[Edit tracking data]
============================================================

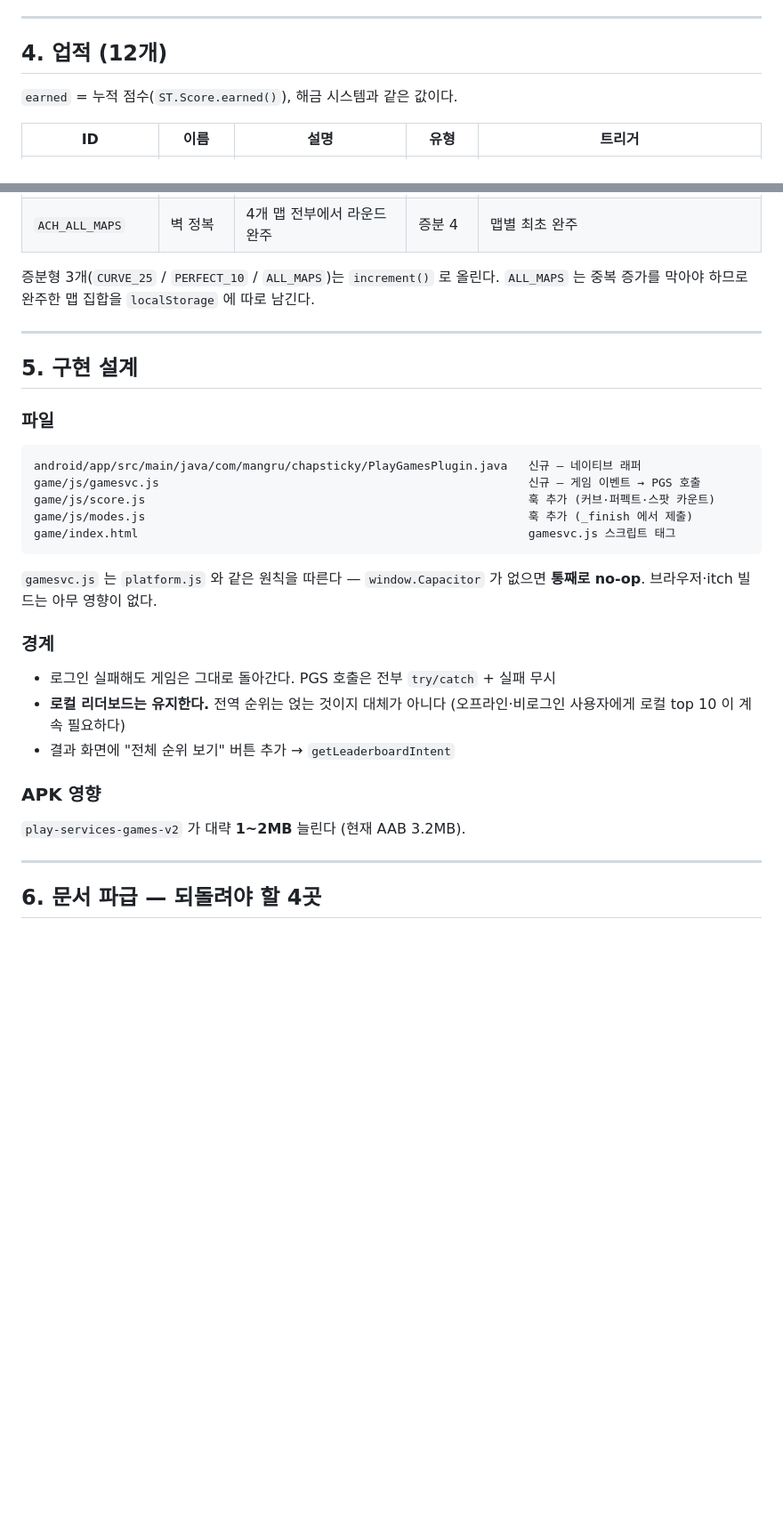
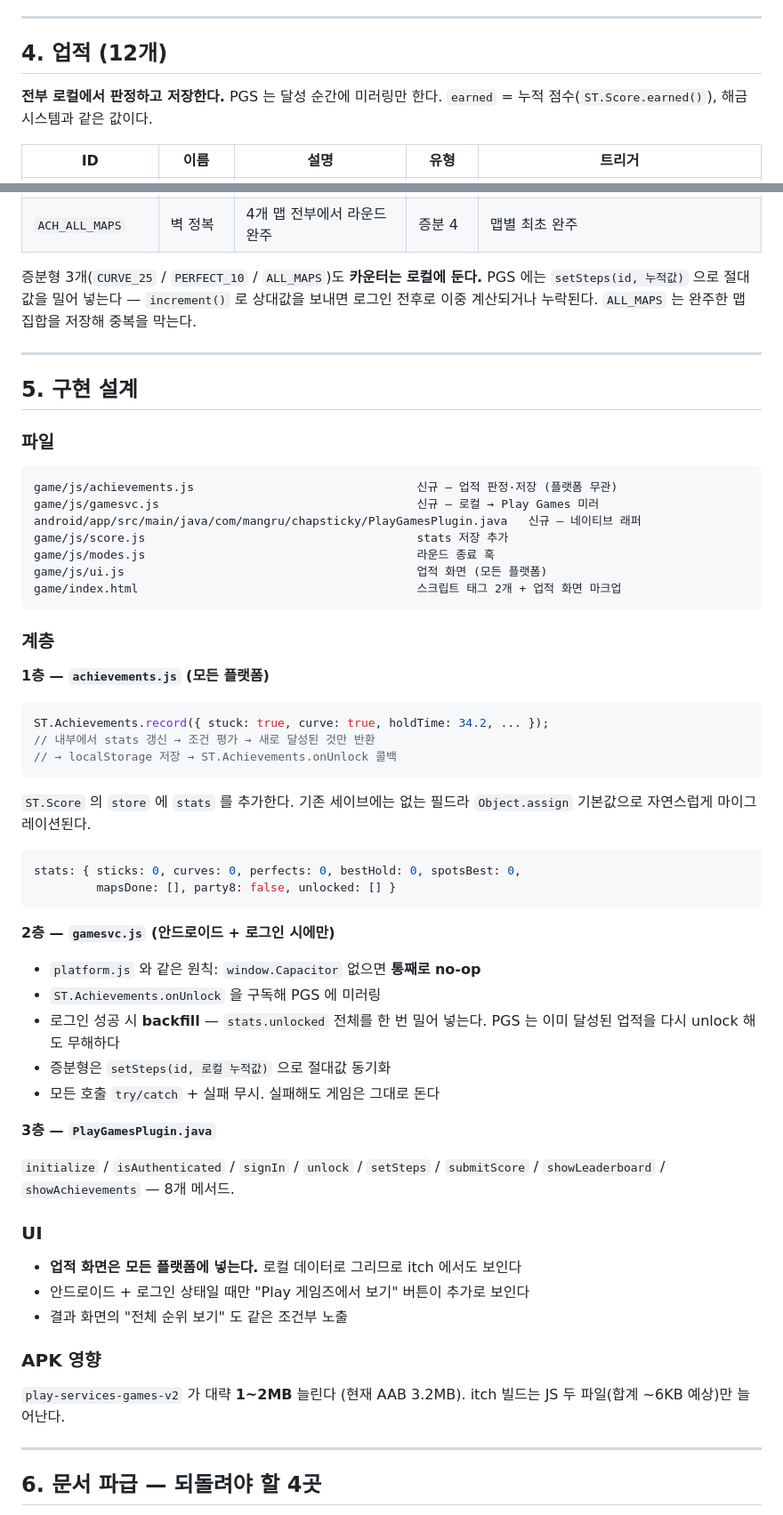
Before and after one commit to rumaniel/chap-sticky, a Markdown page: marketing/googleplay/PLAY_GAMES.md, 2 parts joined by grey strips. Shown at 89% size. Drawn GitHub-style; blank space fills up the shorter version.

Commit message:
docs: 업적을 로컬 우선 구조로 재설계 — itch 빌드 대응 [skip ci]
increment() 로 카운트를 Play Games 에만 쌓는 설계였는데, 이 게임은 itch.io
웹으로도 배포된다. PGS 를 타지 않는 경로가 셋이나 깨진다.

- itch.io 웹: 업적 없음
- 안드로이드 비로그인: 업적 없음
- 나중에 로그인: 그동안 쌓인 게 사라짐

그래서 뒤집었다. ST.Achievements(localStorage)가 진실의 원천이고 gamesvc.js
가 그걸 PGS 에 비추는 미러 레이어다. 업적은 Play Games 기능이 아니라 게임
기능이고, PGS 는 구글 프로필에 반영하는 부가 레이어일 뿐이다.

증분형도 increment() 대신 setSteps(id, 로컬 누적값) 로 절대값을 민다.
상대값을 보내면 로그인 전후로 이중 계산되거나 누락된다.

로그인 성공 시 stats.unlocked 전체를 backfill 한다.

부수 효과로 itch 빌드도 업적을 갖게 된다. 업적 화면은 로컬 데이터로 그리므로
플랫폼 무관이고, PGS 관련 버튼만 조건부로 붙는다.

체크리스트를 1단계(플랫폼 무관)/2단계(안드로이드)로 쪼갰다. 1단계만 먼저
머지해도 itch 에 업적이 생기고 콘솔 설정을 기다릴 필요가 없다.

Co-Authored-By: Claude Opus 5 <noreply@anthropic.com>

````diff
--- a/marketing/googleplay/PLAY_GAMES.md
+++ b/marketing/googleplay/PLAY_GAMES.md
@@ -82,6 +108,7 @@ OAuth 클라이언트에 등록하는 인증서 지문은 **업로드 키가 아
 
 ## 4. 업적 (12개)
 
+**전부 로컬에서 판정하고 저장한다.** PGS 는 달성 순간에 미러링만 한다.
 `earned` = 누적 점수(`ST.Score.earned()`), 해금 시스템과 같은 값이다.
 
 | ID | 이름 | 설명 | 유형 | 트리거 |
@@ -99,8 +126,10 @@ OAuth 클라이언트에 등록하는 인증서 지문은 **업로드 키가 아
 | `ACH_PARTY_8` | 파티의 밤 | 8인 파티 완주 | 일반 | `session.players.length === 8 && session.done` |
 | `ACH_ALL_MAPS` | 벽 정복 | 4개 맵 전부에서 라운드 완주 | 증분 4 | 맵별 최초 완주 |
 
-증분형 3개(`CURVE_25` / `PERFECT_10` / `ALL_MAPS`)는 `increment()` 로 올린다.
-`ALL_MAPS` 는 중복 증가를 막아야 하므로 완주한 맵 집합을 `localStorage` 에 따로 남긴다.
+증분형 3개(`CURVE_25` / `PERFECT_10` / `ALL_MAPS`)도 **카운터는 로컬에 둔다.**
+PGS 에는 `setSteps(id, 누적값)` 으로 절대값을 밀어 넣는다 — `increment()` 로 상대값을
+보내면 로그인 전후로 이중 계산되거나 누락된다. `ALL_MAPS` 는 완주한 맵 집합을
+저장해 중복을 막는다.
 
 ---
 
@@ -109,26 +138,57 @@ OAuth 클라이언트에 등록하는 인증서 지문은 **업로드 키가 아
 ### 파일
 
 ```
+game/js/achievements.js                                신규 — 업적 판정·저장 (플랫폼 무관)
+game/js/gamesvc.js                                     신규 — 로컬 → Play Games 미러
 android/app/src/main/java/com/mangru/chapsticky/PlayGamesPlugin.java   신규 — 네이티브 래퍼
-game/js/gamesvc.js                                                     신규 — 게임 이벤트 → PGS 호출
-game/js/score.js                                                       훅 추가 (커브·퍼펙트·스팟 카운트)
-game/js/modes.js                                                       훅 추가 (_finish 에서 제출)
-game/index.html                                                        gamesvc.js 스크립트 태그
+game/js/score.js                                       stats 저장 추가
+game/js/modes.js                                       라운드 종료 훅
+game/js/ui.js                                          업적 화면 (모든 플랫폼)
+game/index.html                                        스크립트 태그 2개 + 업적 화면 마크업
 ```
 
-`gamesvc.js` 는 `platform.js` 와 같은 원칙을 따른다 — `window.Capacitor` 가 없으면
-**통째로 no-op**. 브라우저·itch 빌드는 아무 영향이 없다.
+### 계층
 
-### 경계
+**1층 — `achievements.js` (모든 플랫폼)**
 
-- 로그인 실패해도 게임은 그대로 돌아간다. PGS 호출은 전부 `try/catch` + 실패 무시
-- **로컬 리더보드는 유지한다.** 전역 순위는 얹는 것이지 대체가 아니다
-  (오프라인·비로그인 사용자에게 로컬 top 10 이 계속 필요하다)
-- 결과 화면에 "전체 순위 보기" 버튼 추가 → `getLeaderboardIntent`
+```js
+ST.Achievements.record({ stuck: true, curve: true, holdTime: 34.2, ... });
+// 내부에서 stats 갱신 → 조건 평가 → 새로 달성된 것만 반환
+// → localStorage 저장 → ST.Achievements.onUnlock 콜백
+```
+
+`ST.Score` 의 `store` 에 `stats` 를 추가한다. 기존 세이브에는 없는 필드라
+`Object.assign` 기본값으로 자연스럽게 마이그레이션된다.
+
+```js
+stats: { sticks: 0, curves: 0, perfects: 0, bestHold: 0, spotsBest: 0,
+         mapsDone: [], party8: false, unlocked: [] }
+```
+
+**2층 — `gamesvc.js` (안드로이드 + 로그인 시에만)**
+
+- `platform.js` 와 같은 원칙: `window.Capacitor` 없으면 **통째로 no-op**
+- `ST.Achievements.onUnlock` 을 구독해 PGS 에 미러링
+- 로그인 성공 시 **backfill** — `stats.unlocked` 전체를 한 번 밀어 넣는다.
+  PGS 는 이미 달성된 업적을 다시 unlock 해도 무해하다
+- 증분형은 `setSteps(id, 로컬 누적값)` 으로 절대값 동기화
+- 모든 호출 `try/catch` + 실패 무시. 실패해도 게임은 그대로 돈다
+
+**3층 — `PlayGamesPlugin.java`**
+
+`initialize` / `isAuthenticated` / `signIn` / `unlock` / `setSteps` /
+`submitScore` / `showLeaderboard` / `showAchievements` — 8개 메서드.
+
+### UI
+
+- **업적 화면은 모든 플랫폼에 넣는다.** 로컬 데이터로 그리므로 itch 에서도 보인다
+- 안드로이드 + 로그인 상태일 때만 "Play 게임즈에서 보기" 버튼이 추가로 보인다
+- 결과 화면의 "전체 순위 보기" 도 같은 조건부 노출
 
 ### APK 영향
 
 `play-services-games-v2` 가 대략 **1~2MB** 늘린다 (현재 AAB 3.2MB).
+itch 빌드는 JS 두 파일(합계 ~6KB 예상)만 늘어난다.
 
 ---
 
````
Also changed, not shown: other parts of marketing/googleplay/PLAY_GAMES.md (+38 -5 lines).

============================================================

Your goal
Only lines holding the string "increment" are wanted; gather each one from the entries above.

Response to this task
increment() 로 카운트를 Play Games 에만 쌓는 설계였는데, 이 게임은 itch.io
증분형도 increment() 대신 setSteps(id, 로컬 누적값) 로 절대값을 민다.
-증분형 3개(`CURVE_25` / `PERFECT_10` / `ALL_MAPS`)는 `increment()` 로 올린다.
+PGS 에는 `setSteps(id, 누적값)` 으로 절대값을 밀어 넣는다 — `increment()` 로 상대값을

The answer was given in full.